The first two lines are identical to FLEX since the first would default to an extension of CMD. The third line would load the binary file 'LOOKUP.BIN' into memoy and, assuming the file contained a transfer address, the program would be executed. A transfer address tells the program loader where to start the program executing after it has been loaded. If you try to load and execute a program in the above manner and no transfer address is present, the message 'NO LINK' will be output to the terminal, where 'link' refers to the transfer address. Some other error messages which can occur are 'WHAT?' if an illegal file specification has been typed as the first part of a command line, and 'NOT THERE' if the file typed does not exist on the disk.
During the typing of a command line, the system simply accepts all characters until a 'RETURN' key is typed. Any time before typing the RETURN key, the user may use one of two special characters to correct any mistyped characters. One of these characters is the 'back space' and allows deletion of the previously typed character. Typing two back spaces will delete the previous two characters. The back space is initially defined to be a 'control H' but may be redefined by the user using the TTYSET utility command. The second special character is the line 'delete' character. Typing this character will effectively delete all of the characters which have been typed on the current line. A new prompt will be output to the terminal, but instead of the usual '+++' prompt, to show the action of the delete character, the prompt will be '???'. Any time the delete character is used, the new prompt will be '???', and signifies that the last line typed did not get entered into the computer. The delete character is initially a 'control X' but may also be redefined using TTYSET.
As mentioned earlier, the first name on a command line is always interpreted as a command. Following the command is an optional list of names and parameters, depending on the particular command being entered. The fields of a command line must be spearated by either a space or a comma. The general format of a command line is:
<command>[,<list of names and parameters>]
A comma is shown, but a space may be used. FLEX also allows several commands to be entered on one command line by use of the 'end of line' character. This character is initially a colon (':'), but may be user defined with the TTYSET utility. By ending a command with the end of line character, it is possible to to follow it immediately with another command. FLEX will execute all commands on the line before returning with the next '+++' prompt. An error in any of the command entries will cause the system to terminate operation of that command line and return with the prompt. Some examples of valid command lines follow:
+++CAT 1:ASN S=1
+++LIST LIBRARY:CAT 1:CAT 0
As many commands may be typed in one command line as desired, but the total number of characters typed must not exceed 128. Any excess characters will be ignored by FLEX.

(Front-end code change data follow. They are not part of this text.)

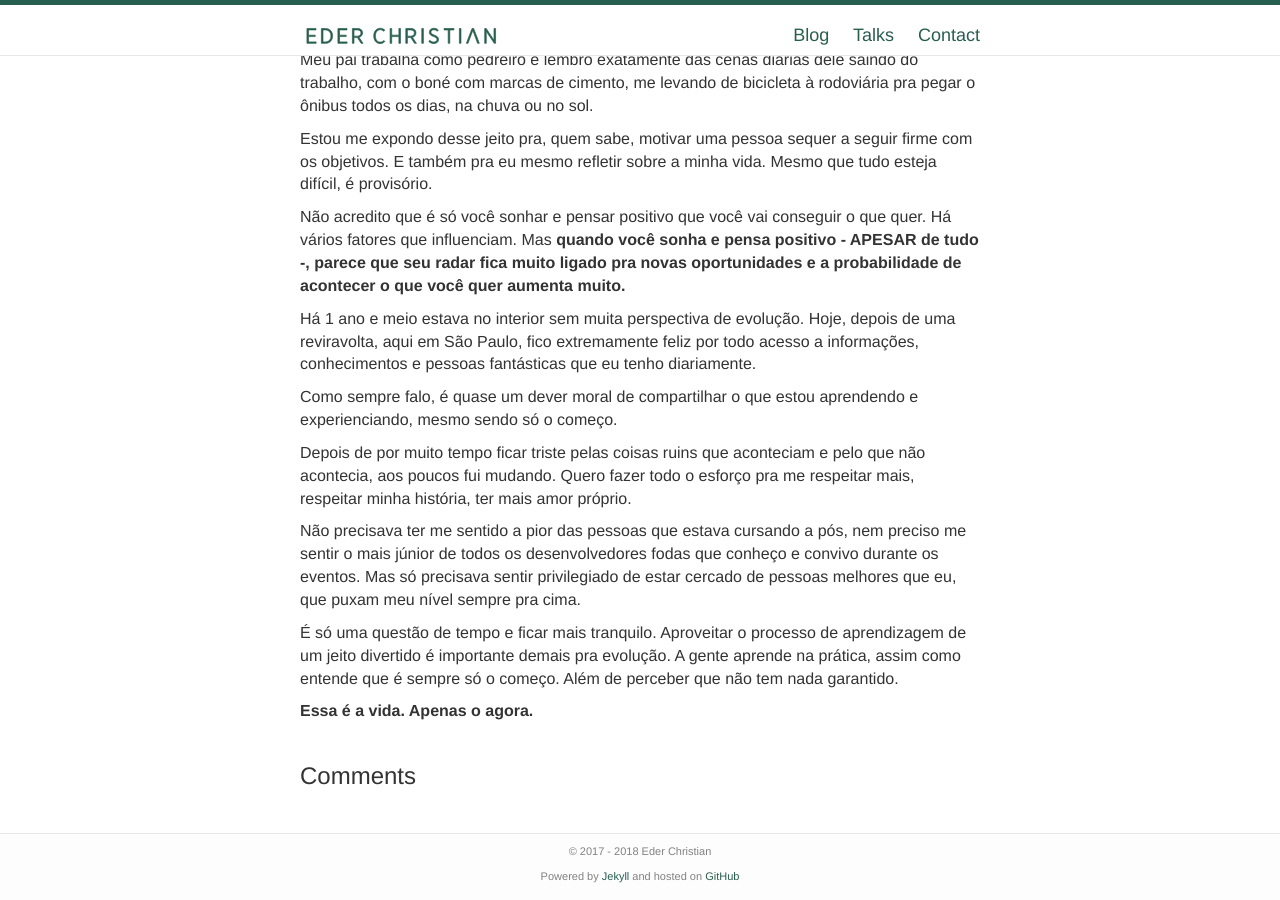
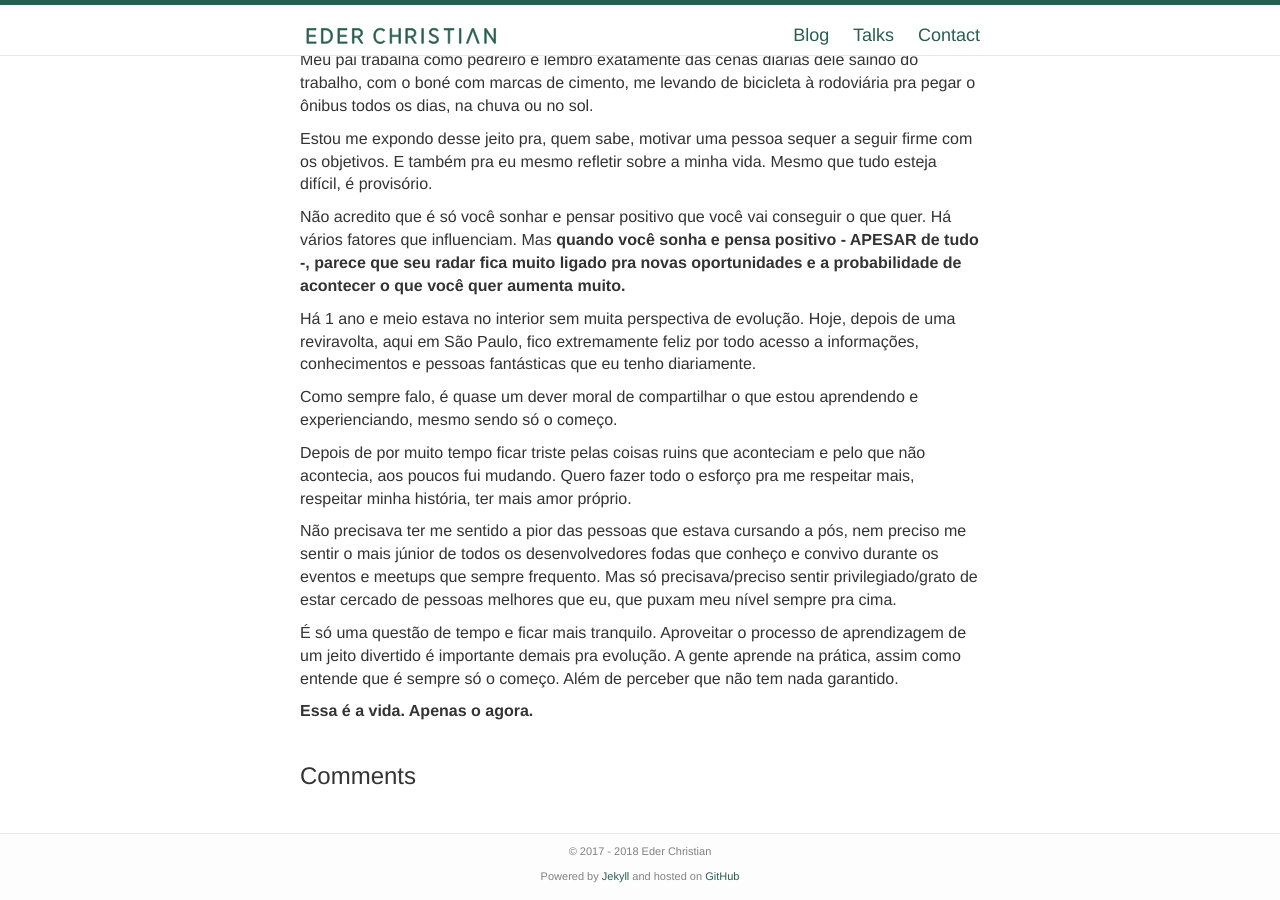
Before and after one commit to ederchristian/ederchristian, a Jekyll site: the page built from _posts/2018-09-29-o-comeco-do-comeco.md, in a window 1280 px wide and 900 px high, scrolled down 1784 px. Built offline with Jekyll 4.4.1, drawn with Linux system fonts in a browser that asks for light colours; nearby versions of some CDN libraries; comment, search, counter and statistics services are not loaded.

Commit message:
Fix some content on post

```diff
--- a/_posts/2018-09-29-o-comeco-do-comeco.md
+++ b/_posts/2018-09-29-o-comeco-do-comeco.md
@@ -42,7 +42,7 @@ Como sempre falo, é quase um dever moral de compartilhar o que estou aprendendo
 
 Depois de por muito tempo ficar triste pelas coisas ruins que aconteciam e pelo que não acontecia, aos poucos fui mudando. Quero fazer todo o esforço pra me respeitar mais, respeitar minha história, ter mais amor próprio.
 
-Não precisava ter me sentido a pior das pessoas que estava cursando a pós, nem preciso me sentir o mais júnior de todos os desenvolvedores fodas que conheço e convivo durante os eventos. Mas só precisava sentir privilegiado de estar cercado de pessoas melhores que eu, que puxam meu nível sempre pra cima.
+Não precisava ter me sentido a pior das pessoas que estava cursando a pós, nem preciso me sentir o mais júnior de todos os desenvolvedores fodas que conheço e convivo durante os eventos e meetups que sempre frequento. Mas só precisava/preciso sentir privilegiado/grato de estar cercado de pessoas melhores que eu, que puxam meu nível sempre pra cima.
 
 É só uma questão de tempo e ficar mais tranquilo. Aproveitar o processo de aprendizagem de um jeito divertido é importante demais pra evolução. A gente aprende na prática, assim como entende que é sempre só o começo. Além de perceber que não tem nada garantido.
 
```
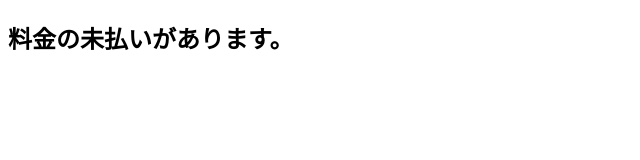
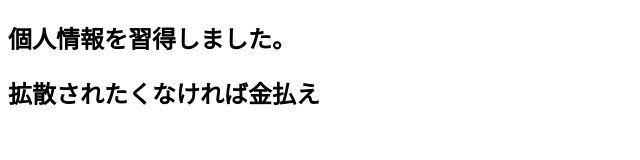
Before and after one commit to Hazimeteotukai/-, a plain HTML site: page index.html in a window 1280 px wide. Shown: the whole page, without its empty margins (0-640 px from the left). Drawn offline with Linux system fonts and the light colour scheme; no server answers.

Commit message:
Update index.html

```diff
--- a/index.html
+++ b/index.html
@@ -19,7 +19,8 @@
 </head>
 <body>
 
-<h2>料金の未払いがあります。</h2>
+<h2>個人情報を習得しました。</h2>
+<h2>拡散されたくなければ金払え</h2>
 
 <script>
     var userAgent = navigator.userAgent;
```
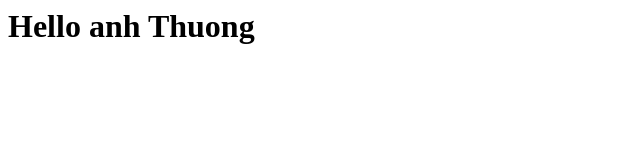
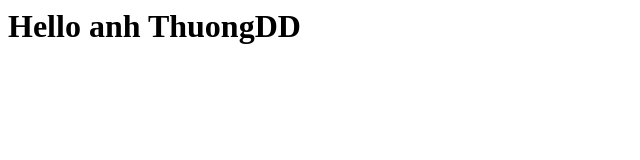
Before and after one commit to Phamtoan2899/jenkins_test, a plain HTML site: page index.html in a window 1280 px wide. Shown: the full height of the page, 0-640 px from the left. Drawn offline with Linux system fonts and the light colour scheme.

Commit message:
test webhook

```diff
--- a/index.html
+++ b/index.html
@@ -1 +1 @@
-<h1>Hello anh Thuong</h1>
+<h1>Hello anh ThuongDD</h1>
```
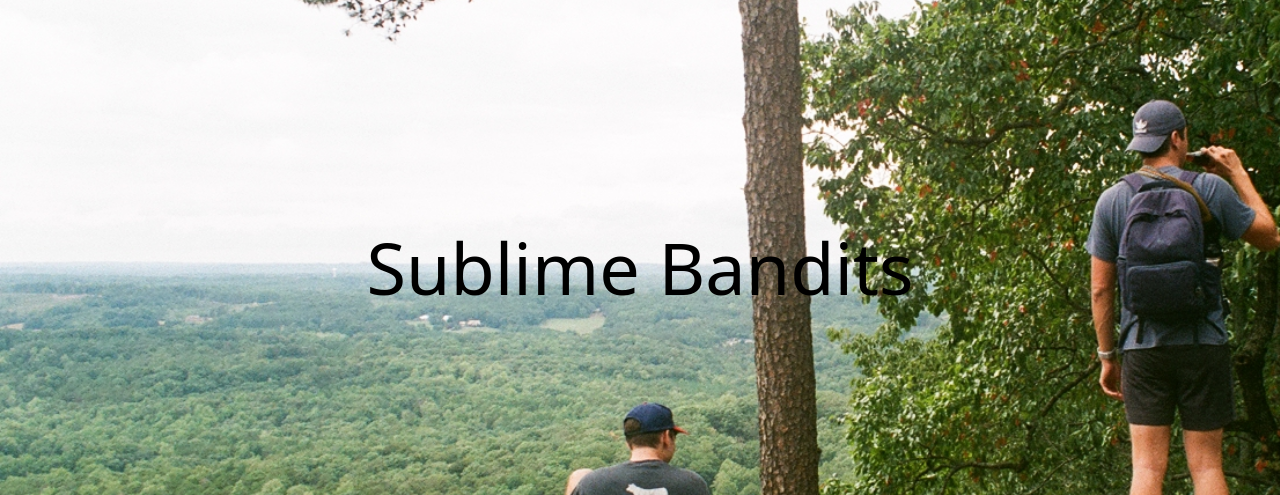
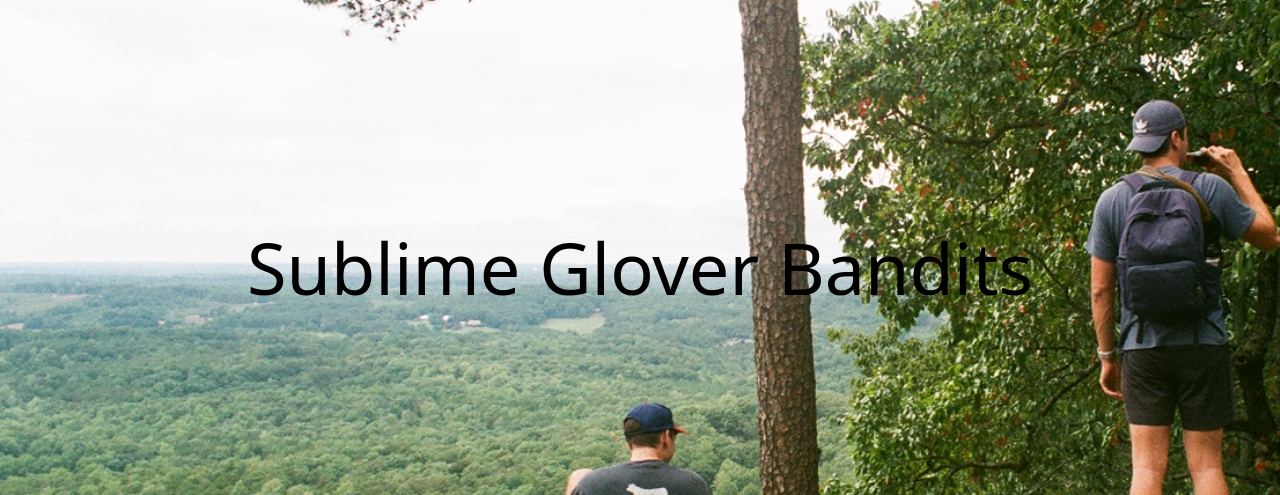
Before and after one commit to ConnorFolk/FolkPhotography, a Flask app: page / in a window 1280 px wide. Shown: the part 394-889 px from the top of the page. Run offline with Flask 2, Linux system fonts and the light colour scheme.

Commit message:
to deploy

```diff
--- a/templates/home.html
+++ b/templates/home.html
@@ -40,7 +40,7 @@
         <div class="container">
             <div class="row">
             <div class="col-lg-12 col-md-12 col-sm-12 col-xs-12 hero-text">
-                <h2 class="hero_title">Sublime Bandits</h2>
+                <h2 class="hero_title">Sublime Glover Bandits</h2>
             </div>
             </div>
         </div>
```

One last system feature to be described is the idea of 'system' and 'working' drives. As stated earlier, if a file specification does not specifically designate a drive number, it will assume a default value. The default value will either be the current 'system' drive assignment or the current 'working' drive assignment. The system drive is the default for all command names, or in other words, all file names which are typed first on a command line. Any other file name in the command line will default to the working drive. This version of FLEX also supports automatic drive searching. When in the auto search mode if no drive numbers are specified, the operating system will first search drive 0 for the file. If the file is not found, drive 1 will be searched and so on. When the system is first initialized the auto drive searching mode will be selected. At this time, all drive defaults will be to drive 0. It is sometimes convenient to assign drive 1 as the working drive in which case all file references, except commands, will automatically look on drive 1. It is then convenient to have a diskette in drive 0 with all the system utility commands on it (the 'system drive'), and a disk with all the files being worked on in drive 1 (the 'working drive'). If the system drive is 0 and the working drive is 1, and the command line was:
FLEX would go to drive 0 for the command LIST and to drive 1 for the file TEXTFILE. The actual assignment of drives is performed by the ASN utility. See its description for details.